This world famous avenue needs no introduction. What was once a vast land of open fields, is now a runway for tourists and locals to make their way to the Arc de Triomphe. During the reign of Louis XIV, the empty land was converted into a garden in 1667 as an extension to the Tuileries Garden. Its creator, Andre Le Notre designed a long promenade, with flowerbeds and two mirror rows of elm trees, waving at each other from across the street. This beautiful boulevard was originally named “The Grand Promenade” and was renamed Champs-Elysées in 1709. By the 18th century the avenue had become extremely high class, surrounded by gardens, townhouses, and near-by mansions. Currently, Champs Elysées is home to classic jewelry favorites such as Swarovski, Cartier, Swatch, and Tiffany & Co.


This shopping adventure will keep you up and on your feet, hopping from window to window, but worry not, if you’re a New Yorker, this should be a breeze.

Okachimachi in Tokyopexels-photo_Compressed 

Who knew that Tokyo has their own Diamond District?

While Tokyo has been named one of the most expensive cities in the world, it is also known as the world’s best place to shop - hands down. Nestled between the Ueno and Akihabara district is Okachimachi, a little-known hub for shopping in Tokyo. This gem is considered the Jewelry District of Tokyo. Tight-nit and urban, this area closely resembles the hustle and bustle of New York City - so if you thought you were escaping, you’d better think again.

In the past, Okachimachi was where the samurai made their territory. It was formed in the Edo era which lasted from 1603-1868 and was marked by economic growth and enjoyment of arts and culture.

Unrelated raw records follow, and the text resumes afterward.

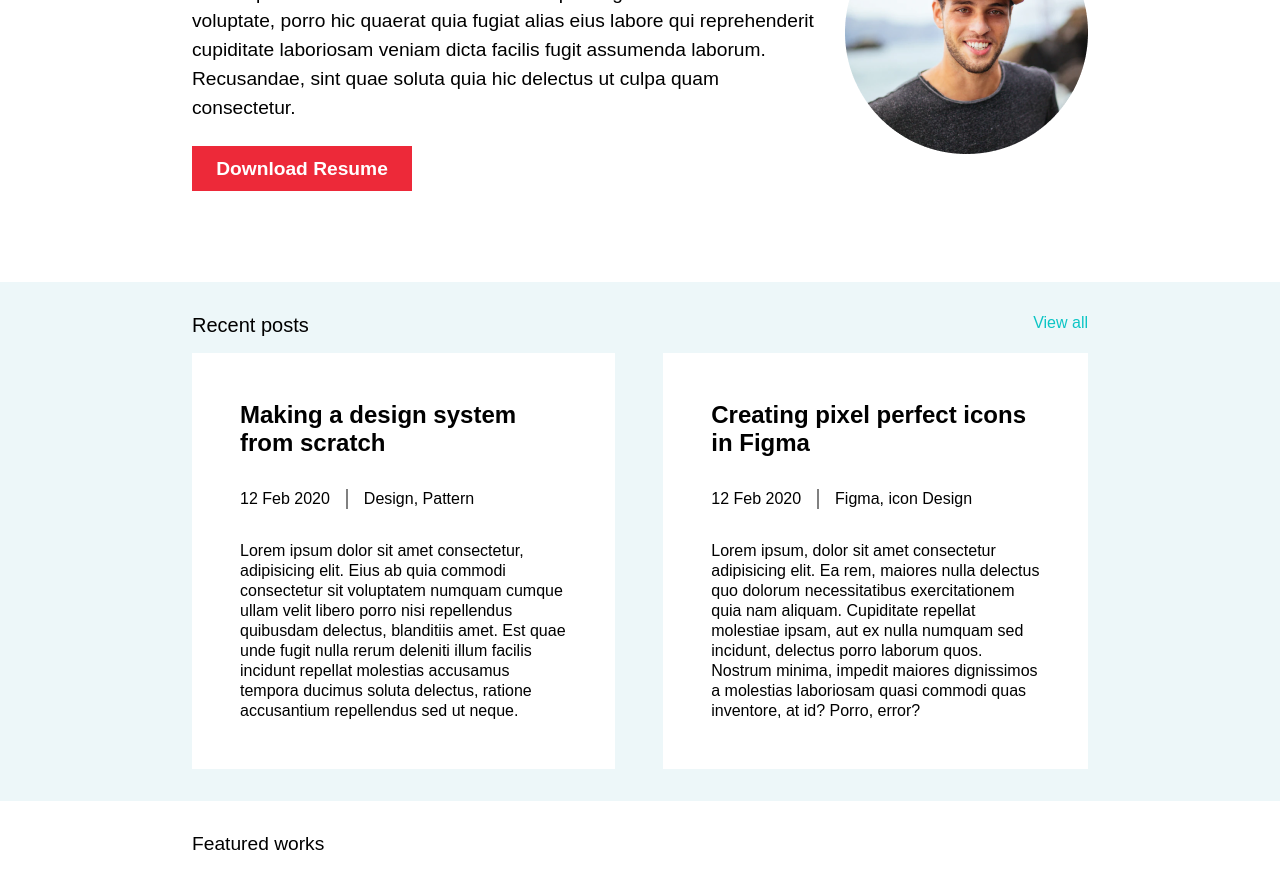
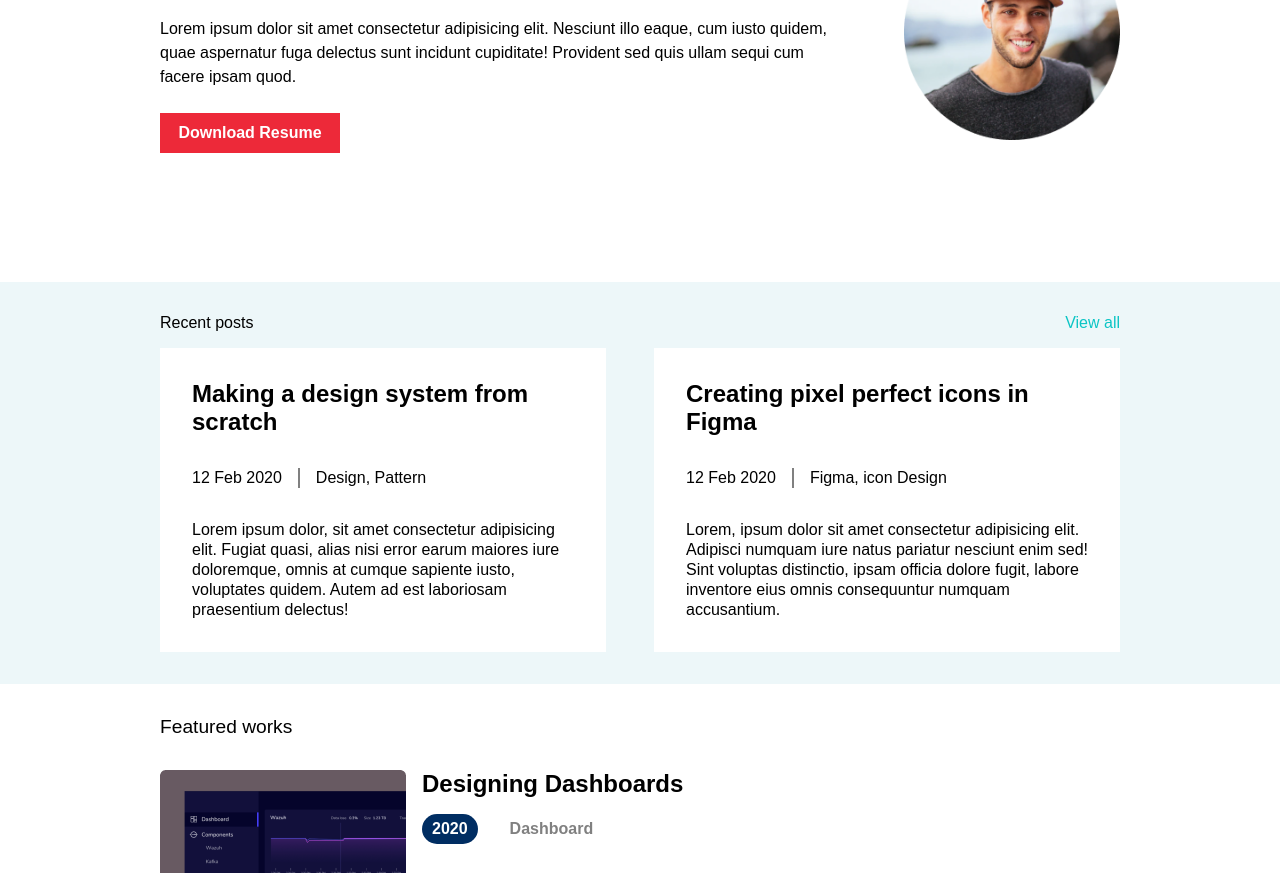
Before and after one commit to pawanSinghFartyal/Portfolio-task, a plain HTML site: page index.html in a window 1280 px wide. Shown: the part 276-1149 px from the top of the page. Drawn offline with Linux system fonts and the light colour scheme.

Commit message:
new changes

```diff
--- a/index.html
+++ b/index.html
@@ -20,7 +20,7 @@
                  <h2>Hi, I am John,</h2>
             <h2>Creative Technologist</h2>
                 <p>
-                    Lorem ipsum dolor sit amet consectetur adipisicing elit. Ullam dolorem voluptate, porro hic quaerat quia fugiat alias eius labore qui reprehenderit cupiditate laboriosam veniam dicta facilis fugit assumenda laborum. Recusandae, sint quae soluta quia hic delectus ut culpa quam consectetur.
+                    Lorem ipsum dolor sit amet consectetur adipisicing elit. Nesciunt illo eaque, cum iusto quidem, quae aspernatur fuga delectus sunt incidunt cupiditate! Provident sed quis ullam sequi cum facere ipsam quod.
                 </p>
                 <div class="btn">
                     <button class="downloadBtn">Download Resume</button>
@@ -50,7 +50,7 @@
                         </p>
                     </div>
                     <p class="content">
-                        Lorem ipsum dolor sit amet consectetur, adipisicing elit. Eius ab quia commodi consectetur sit voluptatem numquam cumque ullam velit libero porro nisi repellendus quibusdam delectus, blanditiis amet. Est quae unde fugit nulla rerum deleniti illum facilis incidunt repellat molestias accusamus tempora ducimus soluta delectus, ratione accusantium repellendus sed ut neque.
+                        Lorem ipsum dolor, sit amet consectetur adipisicing elit. Fugiat quasi, alias nisi error earum maiores iure doloremque, omnis at cumque sapiente iusto, voluptates quidem. Autem ad est laboriosam praesentium delectus!
                     </p>
                 </div>
                 <div class="postCard">
@@ -65,8 +65,7 @@
                         </p>
                     </div>
                     <p class="content">
-                        Lorem ipsum, dolor sit amet consectetur adipisicing elit. Ea rem, maiores nulla delectus quo dolorum necessitatibus exercitationem quia nam aliquam. Cupiditate repellat molestiae ipsam, aut ex nulla numquam sed incidunt, delectus porro laborum quos. Nostrum minima, impedit maiores dignissimos a molestias laboriosam quasi commodi quas inventore, at id? Porro, error?
-                    </p>
+Lorem, ipsum dolor sit amet consectetur adipisicing elit. Adipisci numquam iure natus pariatur nesciunt enim sed! Sint voluptas distinctio, ipsam officia dolore fugit, labore inventore eius omnis consequuntur numquam accusantium.                    </p>
                 </div>
             </div>
         </div>
@@ -139,6 +138,7 @@
                 <img src="./icons/linkedin.png" alt="">
             </i>
         </div>
+        <p>Copyright &copy; All right reserved</p>
     </footer>
 </body>
 </html>
--- a/styles.css
+++ b/styles.css
@@ -30,7 +30,7 @@ nav{
     display: flex;
     height: 500px;
     align-items: center;
-    width: 70%;
+    width: 75%;
     justify-content: center;
 }
 .about{
@@ -44,18 +44,20 @@ nav{
     justify-content: end;
     width: 30%;
 }
+.aboutContainer .imageContainer img{
+    width: 75%;
+}
 .about h2{
     font-size: 2rem;
 }
 .about p{
     margin-top: 2rem;
-    font-size: 1.2rem;
     line-height:1.5;
 }
 .downloadBtn{
-    width: 220px;
-    height: 45px;
-    font-size: 1.2rem;
+    width: 180px;
+    height: 40px;
+    font-size: 1rem;
     border: none;
     font-weight: 550;
     background-color:#ED2939;
@@ -65,7 +67,7 @@ nav{
     margin-top: 1.5rem;
 }
 .recentPosts{
-    width: 70%;
+    width: 75%;
     display: flex;
     flex-direction: column;
     padding: 2rem 0;
@@ -73,7 +75,6 @@ nav{
 .upperSection{
     display: flex;
     justify-content: space-between;
-    font-size: 1.25rem;
     margin-bottom: 1rem;
 }
 .posts{
@@ -81,9 +82,8 @@ nav{
     gap: 3rem;
 }
 .postCard{
-    padding: 1rem;
     background-color: white;
-    padding: 3rem;
+    padding: 2rem;
 }
 .dateandType{
     display: flex;
@@ -95,7 +95,7 @@ nav{
   margin: 0 1rem;
 
 }
-.postCard p,.content{
+.postCard p{
     line-height:1.25;
 }
 .workCards{
@@ -104,7 +104,7 @@ nav{
     margin-top: 2rem;
 }
 .works{
-    width: 70%;
+    width: 75%;
     margin-top: 2rem;
 }
 .yearAndType{
@@ -125,7 +125,7 @@ color: #808080;
 font-weight: 600;
 }
 .yearAndType .year{
-    background-color:rgb(76, 13, 136);
+    background-color:#002D62;
     color: white;
     padding: 6px 10px;
     border-radius: 15px;
@@ -138,8 +138,10 @@ font-weight: 600;
 
 }
 .works .heading{
+
     font-size: 1.2rem;
 }
+
 .icon img{
     object-fit: contain;
     width: 30px;
@@ -149,6 +151,10 @@ font-weight: 600;
     display: flex;
     justify-content: center;
     gap: 2rem;
-    margin-top:5rem ;
-    margin-bottom: 2rem;
+    margin-top:6rem ;
+    margin-bottom: 1rem;
 }
+footer p{
+    text-align: center;
+    margin-bottom: 1rem;
+}
```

Over time, these samarai went from making their living through craftswork, to becoming jewelry makers.

Within Tokyo’s Jewelry District are various shops which carry everything and all things jewelry. Shopping for gold, silver, diamonds, or pearls? You’ve come to the right place. Some stores even offer jewelry fixing.

If you’re looking to sell your jewelry, there are places for that as well.

And last but not least...

The Diamond District in New York City.pexels-photo-374710

To read about this prime street for selling your jewelry and hunting down precious diamonds, check out this article about the secrets of the Diamond District. 


Happy Traveling Jewelry Enthusiasts!





Topics: Watches, Diamonds, Jewelry, Buying Jewelry

January 01, 2018